Additional considerations for the tube lifespan are the environment that the tube is being used in and the general level of illumination present in that environment, including bright moonlight and exposure to both artificial lighting and use during dusk/dawn periods, as exposure to brighter light reduces a tube's life significantly.
Also, a MTBF only includes operational hours. It is considered that turning a tube on or off does not contribute to reducing overall lifespan, so many civilians tend to turn their night vision equipment on only when they need to, to make the most of the tube's life. Military users tend to keep equipment on for longer periods of time, typically, the entire time while it is being used with batteries being the primary concern, not tube life.
Typical examples of tube life are:
First Generation: 1000 hrs
Second Generation: 2000 to 2500 hrs
Third Generation: 10000 to 15000 hrs.
Many recent high-end second-generation tubes now have MTBFs approaching 15,000 operational hours.
The modulation transfer function of an image intensifier is a measure of the output amplitude of dark and light lines on the display for a given level of input from lines presented to the photocathode at different resolutions. It is usually given as a percentage at a given frequency (spacing) of light and dark lines. For example, if you look at white and black lines with a MTF of 99% @ 2 lp/mm then the output of the dark and light lines is going to be 99% as dark or light as looking at a black image or a white image. This value decreases for a given increase in resolution also. On the same tube if the MTF at 16 and 32 lp/mm was 50% and 3% then at 16 lp/mm the signal would be only half as bright/dark as the lines were for 2 lp/mm and at 32 lp/mm the image of the lines would be only three percent as bright/dark as the lines were at 2 lp/mm.

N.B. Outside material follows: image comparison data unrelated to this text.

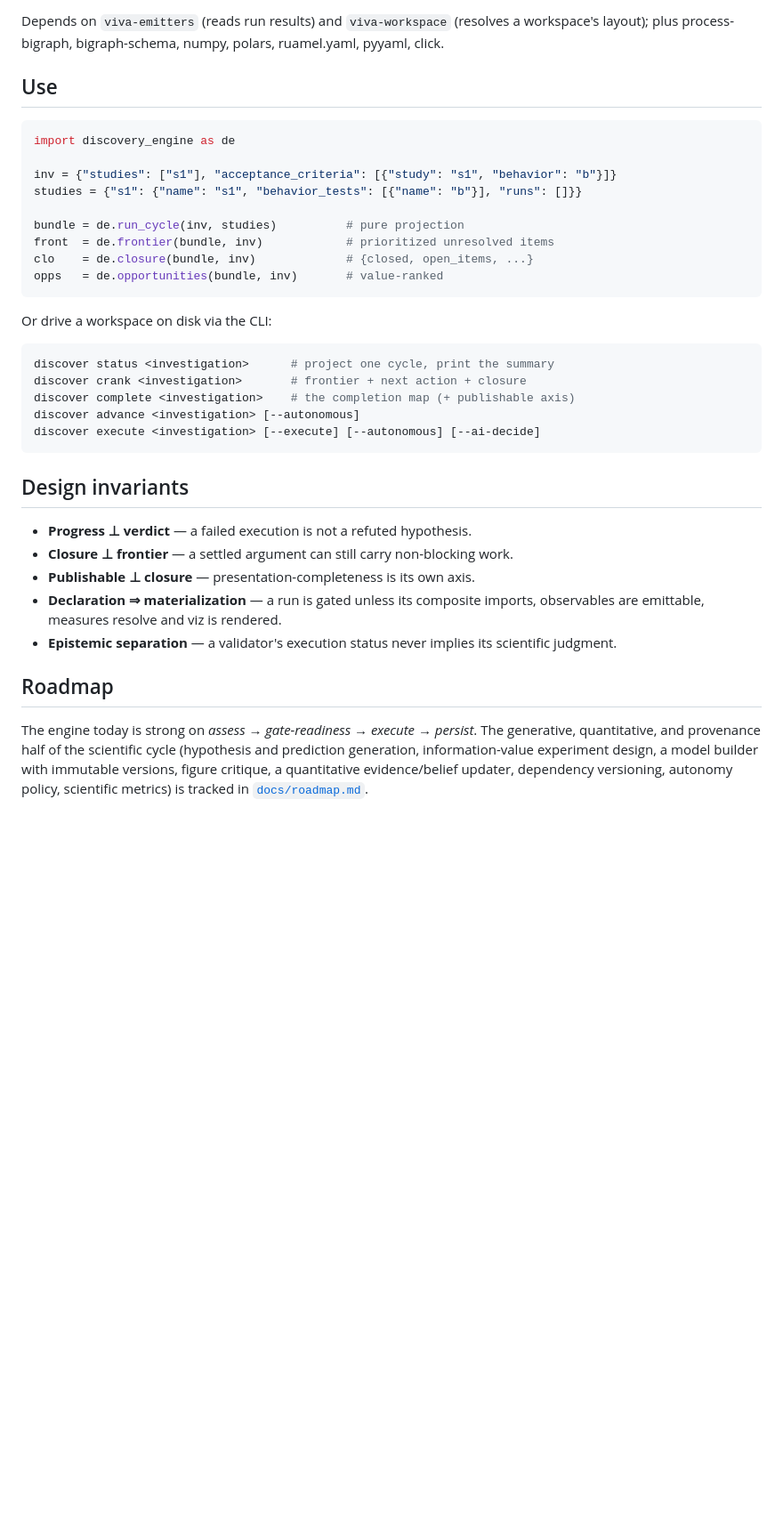
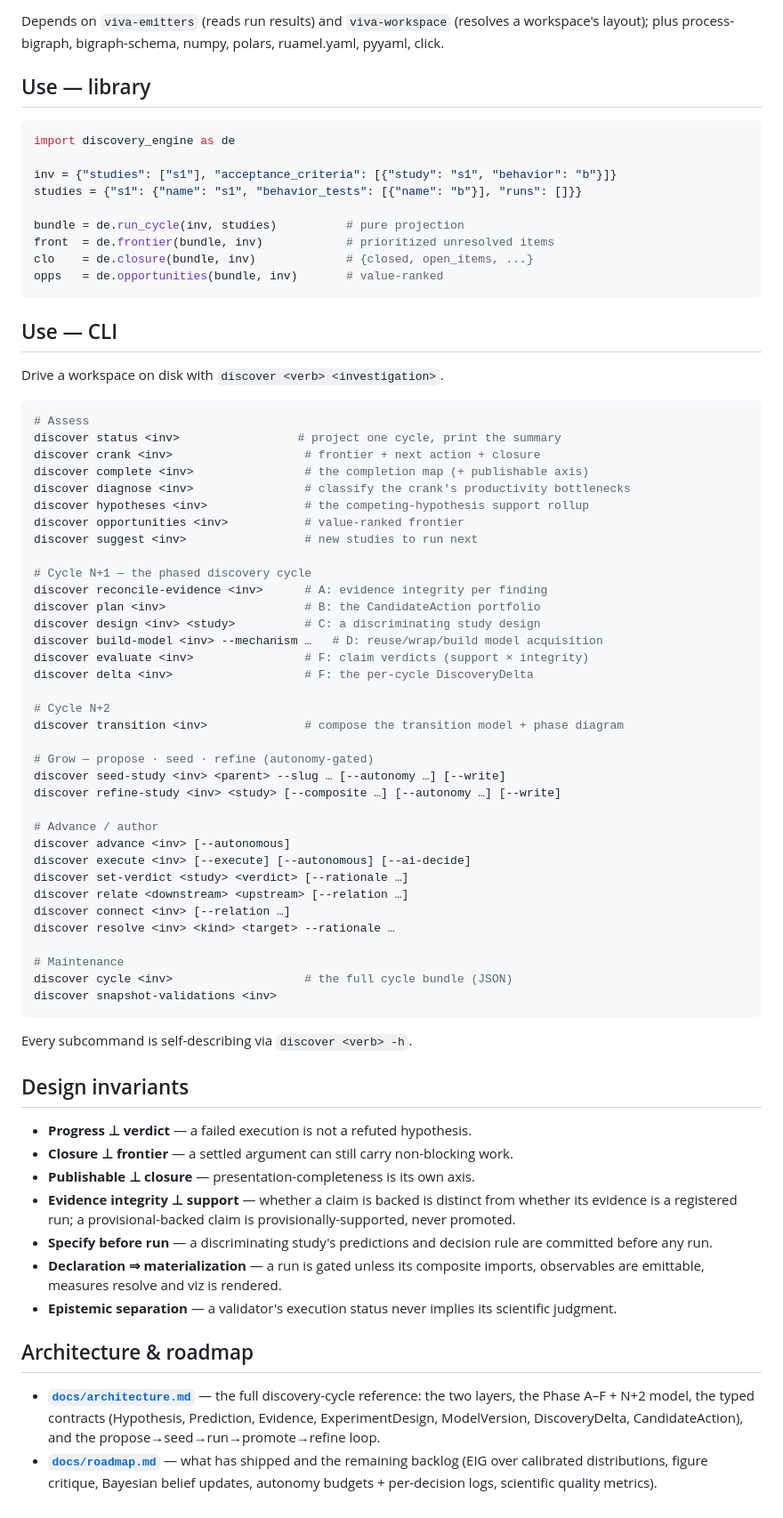
Before and after one commit to vivarium-collective/discovery-engine, a Markdown page: README.md, the part around one of its changes. Shown at 89% size. Rendered like a GitHub page; blank space fills up the shorter version.

````diff
--- a/README.md
+++ b/README.md
@@ -55,7 +85,7 @@ Depends on `viva-emitters` (reads run results) and `viva-workspace` (resolves a
 workspace's layout); plus process-bigraph, bigraph-schema, numpy, polars,
 ruamel.yaml, pyyaml, click.
 
-## Use
+## Use — library
 
 ```python
 import discovery_engine as de
@@ -69,31 +99,71 @@ clo    = de.closure(bundle, inv)             # {closed, open_items, ...}
 opps   = de.opportunities(bundle, inv)       # value-ranked
 ```
 
-Or drive a workspace on disk via the CLI:
+## Use — CLI
+
+Drive a workspace on disk with `discover <verb> <investigation>`.
 
 ```bash
-discover status <investigation>      # project one cycle, print the summary
-discover crank <investigation>       # frontier + next action + closure
-discover complete <investigation>    # the completion map (+ publishable axis)
-discover advance <investigation> [--autonomous]
-discover execute <investigation> [--execute] [--autonomous] [--ai-decide]
+# Assess
+discover status <inv>                 # project one cycle, print the summary
+discover crank <inv>                   # frontier + next action + closure
+discover complete <inv>                # the completion map (+ publishable axis)
+discover diagnose <inv>                # classify the crank's productivity bottlenecks
+discover hypotheses <inv>              # the competing-hypothesis support rollup
+discover opportunities <inv>           # value-ranked frontier
+discover suggest <inv>                 # new studies to run next
+
+# Cycle N+1 — the phased discovery cycle
+discover reconcile-evidence <inv>      # A: evidence integrity per finding
+discover plan <inv>                    # B: the CandidateAction portfolio
+discover design <inv> <study>          # C: a discriminating study design
+discover build-model <inv> --mechanism …   # D: reuse/wrap/build model acquisition
+discover evaluate <inv>                # F: claim verdicts (support × integrity)
+discover delta <inv>                   # F: the per-cycle DiscoveryDelta
+
+# Cycle N+2
+discover transition <inv>              # compose the transition model + phase diagram
+
+# Grow — propose · seed · refine (autonomy-gated)
+discover seed-study <inv> <parent> --slug … [--autonomy …] [--write]
+discover refine-study <inv> <study> [--composite …] [--autonomy …] [--write]
+
+# Advance / author
+discover advance <inv> [--autonomous]
+discover execute <inv> [--execute] [--autonomous] [--ai-decide]
+discover set-verdict <study> <verdict> [--rationale …]
+discover relate <downstream> <upstream> [--relation …]
+discover connect <inv> [--relation …]
+discover resolve <inv> <kind> <target> --rationale …
+
+# Maintenance
+discover cycle <inv>                   # the full cycle bundle (JSON)
+discover snapshot-validations <inv>
 ```
+
+Every subcommand is self-describing via `discover <verb> -h`.
 
 ## Design invariants
 
 - **Progress ⊥ verdict** — a failed execution is not a refuted hypothesis.
 - **Closure ⊥ frontier** — a settled argument can still carry non-blocking work.
 - **Publishable ⊥ closure** — presentation-completeness is its own axis.
+- **Evidence integrity ⊥ support** — whether a claim is backed is distinct from
+  whether its evidence is a registered run; a provisional-backed claim is
+  provisionally-supported, never promoted.
+- **Specify before run** — a discriminating study's predictions and decision
+  rule are committed before any run.
 - **Declaration ⇒ materialization** — a run is gated unless its composite
   imports, observables are emittable, measures resolve and viz is rendered.
 - **Epistemic separation** — a validator's execution status never implies its
   scientific judgment.
 
-## Roadmap
+## Architecture & roadmap
 
-The engine today is strong on *assess → gate-readiness → execute → persist*. The
-generative, quantitative, and provenance half of the scientific cycle (hypothesis
-and prediction generation, information-value experiment design, a model builder
-with immutable versions, figure critique, a quantitative evidence/belief updater,
-dependency versioning, autonomy policy, scientific metrics) is tracked in
-[`docs/roadmap.md`](docs/roadmap.md).
+- **[`docs/architecture.md`](docs/architecture.md)** — the full discovery-cycle
+  reference: the two layers, the Phase A–F + N+2 model, the typed contracts
+  (Hypothesis, Prediction, Evidence, ExperimentDesign, ModelVersion,
+  DiscoveryDelta, CandidateAction), and the propose→seed→run→promote→refine loop.
+- **[`docs/roadmap.md`](docs/roadmap.md)** — what has shipped and the remaining
+  backlog (EIG over calibrated distributions, figure critique, Bayesian belief
+  updates, autonomy budgets + per-decision logs, scientific quality metrics).
````
Also changed, not shown: other parts of README.md (+37 -7 lines), docs/architecture.md (added, +198 -0 lines), docs/roadmap.md (+23 -12 lines).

Additionally, since the limiting resolution is usually defined as the point at which the MTF is three percent or less, this would also be the maximum resolution of the tube. The MTF is affected by every part of an image intensifier tube's operation and on a complete system is also affected by the quality of the optics involved. Factors that affect the MTF include transition through any fiber plate or glass, at the screen and the photocathode and also through the tube and the microchannel plate itself. The higher the MTF at a given resolution, the better.